• Task:
Please return the material exactly; leave no entry out.

##############################

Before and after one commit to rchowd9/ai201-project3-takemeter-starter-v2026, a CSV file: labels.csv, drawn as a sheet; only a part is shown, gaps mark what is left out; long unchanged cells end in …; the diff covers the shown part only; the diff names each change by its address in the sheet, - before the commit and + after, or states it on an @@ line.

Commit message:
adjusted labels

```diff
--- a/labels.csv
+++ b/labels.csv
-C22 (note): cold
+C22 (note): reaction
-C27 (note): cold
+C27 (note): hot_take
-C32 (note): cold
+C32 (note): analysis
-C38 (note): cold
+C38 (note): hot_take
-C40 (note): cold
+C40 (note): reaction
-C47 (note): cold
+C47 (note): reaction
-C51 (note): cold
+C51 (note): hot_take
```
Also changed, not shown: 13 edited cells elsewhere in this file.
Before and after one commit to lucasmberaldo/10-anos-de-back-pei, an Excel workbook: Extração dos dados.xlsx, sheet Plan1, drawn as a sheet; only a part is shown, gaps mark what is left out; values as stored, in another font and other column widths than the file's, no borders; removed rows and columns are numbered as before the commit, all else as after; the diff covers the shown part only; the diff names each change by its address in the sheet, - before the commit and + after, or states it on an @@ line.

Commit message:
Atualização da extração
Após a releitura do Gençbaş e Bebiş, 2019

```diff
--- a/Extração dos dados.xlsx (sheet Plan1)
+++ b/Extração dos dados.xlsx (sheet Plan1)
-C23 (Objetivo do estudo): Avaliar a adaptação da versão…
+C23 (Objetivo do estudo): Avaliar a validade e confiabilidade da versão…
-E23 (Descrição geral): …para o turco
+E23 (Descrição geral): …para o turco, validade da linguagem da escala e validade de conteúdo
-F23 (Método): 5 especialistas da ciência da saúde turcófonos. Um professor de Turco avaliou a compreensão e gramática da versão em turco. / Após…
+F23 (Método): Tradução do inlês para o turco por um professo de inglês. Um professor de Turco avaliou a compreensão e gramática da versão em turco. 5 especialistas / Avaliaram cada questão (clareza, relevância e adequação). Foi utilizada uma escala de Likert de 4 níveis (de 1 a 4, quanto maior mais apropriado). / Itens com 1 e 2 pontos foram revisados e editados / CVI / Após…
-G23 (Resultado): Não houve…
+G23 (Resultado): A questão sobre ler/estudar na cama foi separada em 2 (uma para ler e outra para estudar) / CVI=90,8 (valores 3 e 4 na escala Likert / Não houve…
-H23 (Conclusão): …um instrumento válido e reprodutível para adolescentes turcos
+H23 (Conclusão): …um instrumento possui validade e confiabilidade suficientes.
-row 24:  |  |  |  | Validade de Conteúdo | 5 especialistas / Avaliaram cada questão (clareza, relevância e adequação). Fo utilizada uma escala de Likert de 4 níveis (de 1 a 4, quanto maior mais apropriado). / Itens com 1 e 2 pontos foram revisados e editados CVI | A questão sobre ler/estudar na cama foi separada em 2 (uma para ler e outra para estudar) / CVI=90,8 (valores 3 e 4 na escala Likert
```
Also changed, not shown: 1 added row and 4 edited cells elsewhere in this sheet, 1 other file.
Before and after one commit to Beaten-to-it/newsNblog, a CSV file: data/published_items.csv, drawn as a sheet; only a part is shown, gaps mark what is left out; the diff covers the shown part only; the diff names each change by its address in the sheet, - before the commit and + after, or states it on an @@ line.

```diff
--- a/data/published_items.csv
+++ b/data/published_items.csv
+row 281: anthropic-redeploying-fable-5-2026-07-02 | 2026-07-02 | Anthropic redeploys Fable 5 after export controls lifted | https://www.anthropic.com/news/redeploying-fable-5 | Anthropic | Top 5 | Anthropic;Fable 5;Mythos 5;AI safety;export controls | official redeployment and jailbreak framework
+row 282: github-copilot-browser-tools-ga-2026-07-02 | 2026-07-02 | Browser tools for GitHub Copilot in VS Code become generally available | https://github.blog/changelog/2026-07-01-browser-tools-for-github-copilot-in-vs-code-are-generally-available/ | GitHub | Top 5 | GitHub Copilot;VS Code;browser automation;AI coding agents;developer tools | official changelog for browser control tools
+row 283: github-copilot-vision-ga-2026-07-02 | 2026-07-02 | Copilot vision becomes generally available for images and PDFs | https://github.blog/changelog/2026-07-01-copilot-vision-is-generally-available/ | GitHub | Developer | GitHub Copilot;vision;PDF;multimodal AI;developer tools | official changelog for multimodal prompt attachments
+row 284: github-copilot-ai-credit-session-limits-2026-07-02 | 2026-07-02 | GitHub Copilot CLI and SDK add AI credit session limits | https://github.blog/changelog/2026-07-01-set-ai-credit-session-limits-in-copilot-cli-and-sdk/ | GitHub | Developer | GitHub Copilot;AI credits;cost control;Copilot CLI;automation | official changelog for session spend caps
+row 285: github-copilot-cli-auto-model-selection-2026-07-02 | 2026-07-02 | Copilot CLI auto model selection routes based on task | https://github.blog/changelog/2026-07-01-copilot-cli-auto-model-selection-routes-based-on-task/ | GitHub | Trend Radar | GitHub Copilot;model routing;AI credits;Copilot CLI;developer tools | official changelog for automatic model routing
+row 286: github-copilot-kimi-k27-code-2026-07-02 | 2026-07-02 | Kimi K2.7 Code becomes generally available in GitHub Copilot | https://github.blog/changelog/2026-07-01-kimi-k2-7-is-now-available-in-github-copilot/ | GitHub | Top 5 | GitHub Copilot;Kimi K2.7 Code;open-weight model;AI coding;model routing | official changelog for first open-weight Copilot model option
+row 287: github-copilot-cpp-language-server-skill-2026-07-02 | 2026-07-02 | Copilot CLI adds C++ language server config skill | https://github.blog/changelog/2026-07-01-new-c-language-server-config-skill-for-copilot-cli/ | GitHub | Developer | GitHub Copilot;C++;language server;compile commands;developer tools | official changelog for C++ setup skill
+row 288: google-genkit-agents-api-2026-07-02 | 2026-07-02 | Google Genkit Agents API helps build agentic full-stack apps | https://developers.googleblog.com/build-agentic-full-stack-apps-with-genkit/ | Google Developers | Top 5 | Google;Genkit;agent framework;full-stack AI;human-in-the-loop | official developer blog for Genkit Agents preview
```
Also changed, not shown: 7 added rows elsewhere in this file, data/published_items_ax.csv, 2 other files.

##############################

• Solution to this task:
Before and after one commit to rchowd9/ai201-project3-takemeter-starter-v2026, a CSV file: labels.csv, drawn as a sheet; only a part is shown, gaps mark what is left out; long unchanged cells end in …; the diff covers the shown part only; the diff names each change by its address in the sheet, - before the commit and + after, or states it on an @@ line.

Commit message:
adjusted labels

```diff
--- a/labels.csv
+++ b/labels.csv
-C22 (note): cold
+C22 (note): reaction
-C27 (note): cold
+C27 (note): hot_take
-C32 (note): cold
+C32 (note): analysis
-C38 (note): cold
+C38 (note): hot_take
-C40 (note): cold
+C40 (note): reaction
-C47 (note): cold
+C47 (note): reaction
-C51 (note): cold
+C51 (note): hot_take
```
Also changed, not shown: 13 edited cells elsewhere in this file.
Before and after one commit to lucasmberaldo/10-anos-de-back-pei, an Excel workbook: Extração dos dados.xlsx, sheet Plan1, drawn as a sheet; only a part is shown, gaps mark what is left out; values as stored, in another font and other column widths than the file's, no borders; removed rows and columns are numbered as before the commit, all else as after; the diff covers the shown part only; the diff names each change by its address in the sheet, - before the commit and + after, or states it on an @@ line.

Commit message:
Atualização da extração
Após a releitura do Gençbaş e Bebiş, 2019

```diff
--- a/Extração dos dados.xlsx (sheet Plan1)
+++ b/Extração dos dados.xlsx (sheet Plan1)
-C23 (Objetivo do estudo): Avaliar a adaptação da versão…
+C23 (Objetivo do estudo): Avaliar a validade e confiabilidade da versão…
-E23 (Descrição geral): …para o turco
+E23 (Descrição geral): …para o turco, validade da linguagem da escala e validade de conteúdo
-F23 (Método): 5 especialistas da ciência da saúde turcófonos. Um professor de Turco avaliou a compreensão e gramática da versão em turco. / Após…
+F23 (Método): Tradução do inlês para o turco por um professo de inglês. Um professor de Turco avaliou a compreensão e gramática da versão em turco. 5 especialistas / Avaliaram cada questão (clareza, relevância e adequação). Foi utilizada uma escala de Likert de 4 níveis (de 1 a 4, quanto maior mais apropriado). / Itens com 1 e 2 pontos foram revisados e editados / CVI / Após…
-G23 (Resultado): Não houve…
+G23 (Resultado): A questão sobre ler/estudar na cama foi separada em 2 (uma para ler e outra para estudar) / CVI=90,8 (valores 3 e 4 na escala Likert / Não houve…
-H23 (Conclusão): …um instrumento válido e reprodutível para adolescentes turcos
+H23 (Conclusão): …um instrumento possui validade e confiabilidade suficientes.
-row 24:  |  |  |  | Validade de Conteúdo | 5 especialistas / Avaliaram cada questão (clareza, relevância e adequação). Fo utilizada uma escala de Likert de 4 níveis (de 1 a 4, quanto maior mais apropriado). / Itens com 1 e 2 pontos foram revisados e editados CVI | A questão sobre ler/estudar na cama foi separada em 2 (uma para ler e outra para estudar) / CVI=90,8 (valores 3 e 4 na escala Likert
```
Also changed, not shown: 1 added row and 4 edited cells elsewhere in this sheet, 1 other file.
Before and after one commit to Beaten-to-it/newsNblog, a CSV file: data/published_items.csv, drawn as a sheet; only a part is shown, gaps mark what is left out; the diff covers the shown part only; the diff names each change by its address in the sheet, - before the commit and + after, or states it on an @@ line.

```diff
--- a/data/published_items.csv
+++ b/data/published_items.csv
+row 281: anthropic-redeploying-fable-5-2026-07-02 | 2026-07-02 | Anthropic redeploys Fable 5 after export controls lifted | https://www.anthropic.com/news/redeploying-fable-5 | Anthropic | Top 5 | Anthropic;Fable 5;Mythos 5;AI safety;export controls | official redeployment and jailbreak framework
+row 282: github-copilot-browser-tools-ga-2026-07-02 | 2026-07-02 | Browser tools for GitHub Copilot in VS Code become generally available | https://github.blog/changelog/2026-07-01-browser-tools-for-github-copilot-in-vs-code-are-generally-available/ | GitHub | Top 5 | GitHub Copilot;VS Code;browser automation;AI coding agents;developer tools | official changelog for browser control tools
+row 283: github-copilot-vision-ga-2026-07-02 | 2026-07-02 | Copilot vision becomes generally available for images and PDFs | https://github.blog/changelog/2026-07-01-copilot-vision-is-generally-available/ | GitHub | Developer | GitHub Copilot;vision;PDF;multimodal AI;developer tools | official changelog for multimodal prompt attachments
+row 284: github-copilot-ai-credit-session-limits-2026-07-02 | 2026-07-02 | GitHub Copilot CLI and SDK add AI credit session limits | https://github.blog/changelog/2026-07-01-set-ai-credit-session-limits-in-copilot-cli-and-sdk/ | GitHub | Developer | GitHub Copilot;AI credits;cost control;Copilot CLI;automation | official changelog for session spend caps
+row 285: github-copilot-cli-auto-model-selection-2026-07-02 | 2026-07-02 | Copilot CLI auto model selection routes based on task | https://github.blog/changelog/2026-07-01-copilot-cli-auto-model-selection-routes-based-on-task/ | GitHub | Trend Radar | GitHub Copilot;model routing;AI credits;Copilot CLI;developer tools | official changelog for automatic model routing
+row 286: github-copilot-kimi-k27-code-2026-07-02 | 2026-07-02 | Kimi K2.7 Code becomes generally available in GitHub Copilot | https://github.blog/changelog/2026-07-01-kimi-k2-7-is-now-available-in-github-copilot/ | GitHub | Top 5 | GitHub Copilot;Kimi K2.7 Code;open-weight model;AI coding;model routing | official changelog for first open-weight Copilot model option
+row 287: github-copilot-cpp-language-server-skill-2026-07-02 | 2026-07-02 | Copilot CLI adds C++ language server config skill | https://github.blog/changelog/2026-07-01-new-c-language-server-config-skill-for-copilot-cli/ | GitHub | Developer | GitHub Copilot;C++;language server;compile commands;developer tools | official changelog for C++ setup skill
+row 288: google-genkit-agents-api-2026-07-02 | 2026-07-02 | Google Genkit Agents API helps build agentic full-stack apps | https://developers.googleblog.com/build-agentic-full-stack-apps-with-genkit/ | Google Developers | Top 5 | Google;Genkit;agent framework;full-stack AI;human-in-the-loop | official developer blog for Genkit Agents preview
```
Also changed, not shown: 7 added rows elsewhere in this file, data/published_items_ax.csv, 2 other files.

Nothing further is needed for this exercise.